TO PEOPLE with phobias, aeroplanes are hell. In our everyday comings and goings we are seldom faced to deal with more that a single fear at a time.
But on a plane you can experience fear of heights, confined spaces, other people, agoraphobia (no, not rabbits - it's the fear of being in places from which escape might be embarrassing or difficult, or in which help might be unavailable) and countless others, all in one place.
For sufferers of nomophobia, however, aeroplanes are slowly becoming more accommodating.
Nomophobia is the clinically recognised fear of being out of cellphone contact. I personally find travelling out of cellular coverage areas a liberating experience - but to the nomophobe, being out of touch is scary stuff.

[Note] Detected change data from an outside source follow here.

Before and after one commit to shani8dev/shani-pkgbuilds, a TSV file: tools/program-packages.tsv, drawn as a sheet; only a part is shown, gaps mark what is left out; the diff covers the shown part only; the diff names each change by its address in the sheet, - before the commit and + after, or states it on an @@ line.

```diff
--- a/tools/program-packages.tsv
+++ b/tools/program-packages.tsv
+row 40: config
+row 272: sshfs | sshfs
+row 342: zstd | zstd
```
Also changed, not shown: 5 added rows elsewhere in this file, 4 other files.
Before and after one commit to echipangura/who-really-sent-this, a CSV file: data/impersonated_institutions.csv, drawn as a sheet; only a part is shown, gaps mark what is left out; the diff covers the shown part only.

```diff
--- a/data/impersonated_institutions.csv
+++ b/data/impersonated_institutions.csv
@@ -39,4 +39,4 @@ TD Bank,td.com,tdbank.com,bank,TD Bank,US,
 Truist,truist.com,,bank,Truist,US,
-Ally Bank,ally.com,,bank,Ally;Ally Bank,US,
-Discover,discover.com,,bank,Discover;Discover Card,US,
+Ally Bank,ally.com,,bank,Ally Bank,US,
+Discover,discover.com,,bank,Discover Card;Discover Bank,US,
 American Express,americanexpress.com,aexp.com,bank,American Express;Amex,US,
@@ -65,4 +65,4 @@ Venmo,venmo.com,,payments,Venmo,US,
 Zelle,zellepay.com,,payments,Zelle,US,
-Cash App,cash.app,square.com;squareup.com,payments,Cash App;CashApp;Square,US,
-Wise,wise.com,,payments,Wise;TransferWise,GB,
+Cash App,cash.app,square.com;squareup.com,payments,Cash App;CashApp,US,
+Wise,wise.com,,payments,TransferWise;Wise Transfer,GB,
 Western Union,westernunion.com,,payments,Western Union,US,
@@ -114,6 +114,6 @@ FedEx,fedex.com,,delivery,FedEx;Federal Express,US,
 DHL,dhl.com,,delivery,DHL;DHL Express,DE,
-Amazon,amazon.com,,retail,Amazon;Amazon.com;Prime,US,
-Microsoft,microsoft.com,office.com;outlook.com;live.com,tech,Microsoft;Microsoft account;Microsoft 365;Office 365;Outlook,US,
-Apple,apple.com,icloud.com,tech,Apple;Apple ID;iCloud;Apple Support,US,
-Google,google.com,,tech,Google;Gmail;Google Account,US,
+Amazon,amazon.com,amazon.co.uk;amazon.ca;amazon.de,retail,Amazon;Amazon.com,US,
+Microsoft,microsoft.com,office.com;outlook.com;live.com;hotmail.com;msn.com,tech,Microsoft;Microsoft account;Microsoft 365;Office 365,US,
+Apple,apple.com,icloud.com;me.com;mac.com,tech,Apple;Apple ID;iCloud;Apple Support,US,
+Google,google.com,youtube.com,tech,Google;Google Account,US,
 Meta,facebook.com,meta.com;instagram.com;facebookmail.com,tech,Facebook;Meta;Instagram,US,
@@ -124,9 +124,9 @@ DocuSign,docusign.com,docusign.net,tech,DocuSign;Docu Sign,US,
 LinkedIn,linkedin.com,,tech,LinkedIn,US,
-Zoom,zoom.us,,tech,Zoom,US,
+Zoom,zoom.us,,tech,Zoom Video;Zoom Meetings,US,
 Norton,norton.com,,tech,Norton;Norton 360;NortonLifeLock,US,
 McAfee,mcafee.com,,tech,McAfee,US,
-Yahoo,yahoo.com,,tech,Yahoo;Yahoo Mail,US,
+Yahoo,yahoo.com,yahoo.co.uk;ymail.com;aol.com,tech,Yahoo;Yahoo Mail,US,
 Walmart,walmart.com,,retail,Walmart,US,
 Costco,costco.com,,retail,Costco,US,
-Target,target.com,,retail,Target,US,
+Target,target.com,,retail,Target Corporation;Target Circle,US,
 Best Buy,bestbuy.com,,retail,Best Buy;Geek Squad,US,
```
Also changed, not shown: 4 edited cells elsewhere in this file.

We usually pity people with fears like claustrophobia or coulrophobia, the fear of clowns. But nomophobes are different - they aren't pitiful as much as bothersome. That guy with the beeping phone in the cinema? Nomophobe. And what used to attract klaps from strangers now attracts fascination from psychologists.
But back to aeroplanes.
It wasn't long after the invention of the cellphone that it was decided it would be a bad idea to switch one on inflight, despite the fact that it is almost impossible for a cellphone to interfere with anything on a plane except other passengers' sleep.
Cellphones operate on radio frequencies within an entirely different range to anything on an aeroplane, including its communications systems. If it really were possible for cellphones to crash a plane you wouldn't be allowed to take them on board, along with the water, nail files and other harmless items that have been deemed deadly in our nannying society.
But even if you could turn your phone on during a flight on a commercial airliner, you wouldn't be able to use it for technical reasons. You wouldn't have coverage from your cellphone network for one, and even if you did you would be flying over the cellular towers too quickly to maintain a connection.
For normal people this made flying a fantastic experience. You were untouchable in the air. Nobody could email you or pester you with phone calls. You had an entirely legitimate excuse for being offline and out of reach. And it was about the last place on earth where that was true any more.
But now airlines are rapidly deploying technology to make internet communications possible on planes. And they're taking it one step further, with the testing of inflight GSM stations that would make it possible for you to use your cellphone.
This is troublesome news. I appeal to you to ask any deity you happen to believe in to prevent this progression. For a geek like me, asking for the progress of technology to be halted is a radical step - but in this case I must insist.
I don't care how convenient it is - I don't want that guy who was sleeping on me 15 minutes ago to now be able to keep me awake by conversing with his girlfriend. I want him and his nomophobic friends to continue to be forced out of cellular range while on an aeroplane, even if there is no good scientific reason for it.
I can only hope sense prevails and the airlines stop this madness. But for the time being British Airways, among others, is considering implementing cellular connectivity for long-haul flights. It's frightening.